Items from a data source
>>>>>

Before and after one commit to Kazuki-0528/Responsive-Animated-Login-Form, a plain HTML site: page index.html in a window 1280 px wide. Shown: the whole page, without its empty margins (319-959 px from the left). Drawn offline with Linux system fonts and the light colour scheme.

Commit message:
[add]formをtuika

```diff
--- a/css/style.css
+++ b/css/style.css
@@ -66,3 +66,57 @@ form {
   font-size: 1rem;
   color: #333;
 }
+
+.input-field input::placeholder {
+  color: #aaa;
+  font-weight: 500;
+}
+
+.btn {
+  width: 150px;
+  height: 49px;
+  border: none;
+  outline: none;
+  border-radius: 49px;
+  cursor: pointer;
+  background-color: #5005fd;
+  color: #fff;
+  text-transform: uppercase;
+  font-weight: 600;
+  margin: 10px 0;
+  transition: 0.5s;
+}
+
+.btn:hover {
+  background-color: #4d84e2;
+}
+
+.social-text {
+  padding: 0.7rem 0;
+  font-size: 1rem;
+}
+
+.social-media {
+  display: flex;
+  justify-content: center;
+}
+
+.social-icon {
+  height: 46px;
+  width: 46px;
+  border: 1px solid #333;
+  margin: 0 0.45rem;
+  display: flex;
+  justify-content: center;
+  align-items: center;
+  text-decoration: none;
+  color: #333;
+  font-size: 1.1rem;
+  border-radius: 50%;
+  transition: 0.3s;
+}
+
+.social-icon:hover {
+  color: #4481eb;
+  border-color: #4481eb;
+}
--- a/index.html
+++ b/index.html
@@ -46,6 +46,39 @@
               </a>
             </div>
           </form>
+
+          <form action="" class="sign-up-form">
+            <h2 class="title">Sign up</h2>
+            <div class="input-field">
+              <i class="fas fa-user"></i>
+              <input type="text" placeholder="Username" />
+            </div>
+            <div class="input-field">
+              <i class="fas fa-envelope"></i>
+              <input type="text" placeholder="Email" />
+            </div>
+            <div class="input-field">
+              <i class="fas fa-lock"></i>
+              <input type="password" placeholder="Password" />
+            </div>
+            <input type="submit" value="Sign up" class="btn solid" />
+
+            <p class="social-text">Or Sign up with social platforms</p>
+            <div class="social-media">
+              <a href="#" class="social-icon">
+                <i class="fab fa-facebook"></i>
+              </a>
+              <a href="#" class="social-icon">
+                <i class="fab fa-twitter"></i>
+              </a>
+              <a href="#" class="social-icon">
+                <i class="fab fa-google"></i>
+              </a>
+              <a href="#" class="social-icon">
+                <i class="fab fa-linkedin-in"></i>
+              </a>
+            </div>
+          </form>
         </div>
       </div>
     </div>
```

<<<<<

PROBLEM TO WORK ON:
For each line above that holds the string "html", provide a copy of that line.

OUTPUT:
Before and after one commit to Kazuki-0528/Responsive-Animated-Login-Form, a plain HTML site: page index.html in a window 1280 px wide. Shown: the whole page, without its empty margins (319-959 px from the left). Drawn offline with Linux system fonts and the light colour scheme.
--- a/index.html
+++ b/index.html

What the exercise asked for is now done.